|Temporal variability in heavy metal content, shell morphology, and intersex in Littorina littorea (Mollusca: Gastropoda) along the Scheldt estuary (The Netherlands)|
Malbas, S.A. (2002). Temporal variability in heavy metal content, shell morphology, and intersex in Littorina littorea (Mollusca: Gastropoda) along the Scheldt estuary (The Netherlands). MSc Thesis. Universiteit Antwerpen (RUCA)/Vrije Universiteit Brussel (VUB): Brussel. VIII, 85 pp.
Vrije Universiteit Brussel; Faculteit Wetenschappen; Vakgroep Biologie; Ecological Marine Management Programme (ECOMAMA), more
|Available in|| Author |
VLIZ: Non-open access 140938
|Document type: Dissertation|
Animal morphology; Heavy metals; Imposex; Temporal variations; Tributyltin; Littorina littorea (Linnaeus, 1758) [WoRMS]; ANE, Netherlands, Oosterschelde [Marine Regions]; ANE, Netherlands, Westerschelde [Marine Regions]; Marine
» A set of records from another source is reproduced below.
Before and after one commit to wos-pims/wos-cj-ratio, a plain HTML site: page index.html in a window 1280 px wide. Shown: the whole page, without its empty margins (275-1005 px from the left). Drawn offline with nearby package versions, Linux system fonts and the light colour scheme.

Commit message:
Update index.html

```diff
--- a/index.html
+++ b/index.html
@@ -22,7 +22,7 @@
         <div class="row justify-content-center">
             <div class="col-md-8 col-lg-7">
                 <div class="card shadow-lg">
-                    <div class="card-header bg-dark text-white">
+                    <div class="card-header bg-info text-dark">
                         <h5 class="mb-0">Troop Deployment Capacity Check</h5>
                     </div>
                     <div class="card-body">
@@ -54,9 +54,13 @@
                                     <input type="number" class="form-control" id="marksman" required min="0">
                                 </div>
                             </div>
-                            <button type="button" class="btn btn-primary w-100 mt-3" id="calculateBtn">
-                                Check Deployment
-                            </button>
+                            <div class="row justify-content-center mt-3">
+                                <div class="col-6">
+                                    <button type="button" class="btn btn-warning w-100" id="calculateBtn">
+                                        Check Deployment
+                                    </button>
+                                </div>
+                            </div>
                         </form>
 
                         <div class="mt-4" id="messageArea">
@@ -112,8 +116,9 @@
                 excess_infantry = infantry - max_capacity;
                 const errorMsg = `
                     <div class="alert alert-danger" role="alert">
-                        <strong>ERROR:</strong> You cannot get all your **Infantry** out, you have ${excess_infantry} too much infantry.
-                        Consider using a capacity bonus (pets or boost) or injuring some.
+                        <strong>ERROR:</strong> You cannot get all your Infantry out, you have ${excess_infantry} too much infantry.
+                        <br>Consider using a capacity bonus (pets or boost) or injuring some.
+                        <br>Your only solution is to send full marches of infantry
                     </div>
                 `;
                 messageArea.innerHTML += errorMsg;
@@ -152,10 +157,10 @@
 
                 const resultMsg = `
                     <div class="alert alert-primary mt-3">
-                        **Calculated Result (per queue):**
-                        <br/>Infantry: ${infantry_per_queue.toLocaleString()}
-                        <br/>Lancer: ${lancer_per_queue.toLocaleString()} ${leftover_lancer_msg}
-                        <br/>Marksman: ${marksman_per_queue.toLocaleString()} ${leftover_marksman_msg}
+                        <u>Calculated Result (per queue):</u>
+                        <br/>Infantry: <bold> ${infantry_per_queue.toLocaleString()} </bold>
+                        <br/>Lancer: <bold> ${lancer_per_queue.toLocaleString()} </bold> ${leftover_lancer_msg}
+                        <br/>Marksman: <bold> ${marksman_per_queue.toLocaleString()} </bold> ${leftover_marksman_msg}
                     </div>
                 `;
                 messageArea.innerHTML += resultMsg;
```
Samples of Littorina littorea were collected from six stations along the western Scheldt estuary on November 18, 2001. Additional samples were gathered from three sampling sites in the eastern Scheldt on December 23, 2001. The shell morphology, as well as the total weight and the body weights were determined and the animals were sexed. Intersex and sterility were determined in female periwinkles, whereas penis shedding incidence was determined in the male individuals. In addition, heavy metals such as Silver, Aluminum, Arsenic, Calcium, Cadmium, Cobalt, Chromium, Copper, Iron, Manganese, Nickel, Lead, and Zinc were measured in their soft tissues using inductively coupled plasma atomic emission spectrophotometry (ICP-AES). The current morphological results more or less agree with previous studies performed along the same study area, showing that the variation was not randomly distributed. However, as shown from our data, salinity and metal pollution alone cannot explain the morphological structuring, as animals from the most polluted and least saline like sites seem to attain comparable shell sizes compared to animals that live on less polluted environments. The highest intersex incidence was observed in Borsele, the site closest to the harbor of Vlissingen where TBT levels were expected to be high, probably due to the presence of boats bigger than 25 m. Similarly, sterility percentage followed intersex patterns whereby the number of sterile females was highest in those areas that had the highest ISI values. However, the highest ISI value observed in the present study (Borsele = 0.882) was lower than what has been observed in the same area in a 1998 survey (ISI = 1.26), and was even much lower than those recorded in some heavily polluted German ports (ISI >3.0). The metal gradients, which are known to exist in the western Scheldt, were also found in the present study. Our results further revealed that the eastern Scheldt is relatively clean compared to the western Scheldt as manifested by the metal levels detected in the animals' soft tissues. However, in comparison with a previously performed heavy metal survey (1998) in L. littorea at the same study area, tissue heavy metal levels have increased. Further more, a correlation was observed between heavy metals and the morphology of female L. littorea, an indication of a possible influence of heavy metal pollution on the morphology of female L. littorea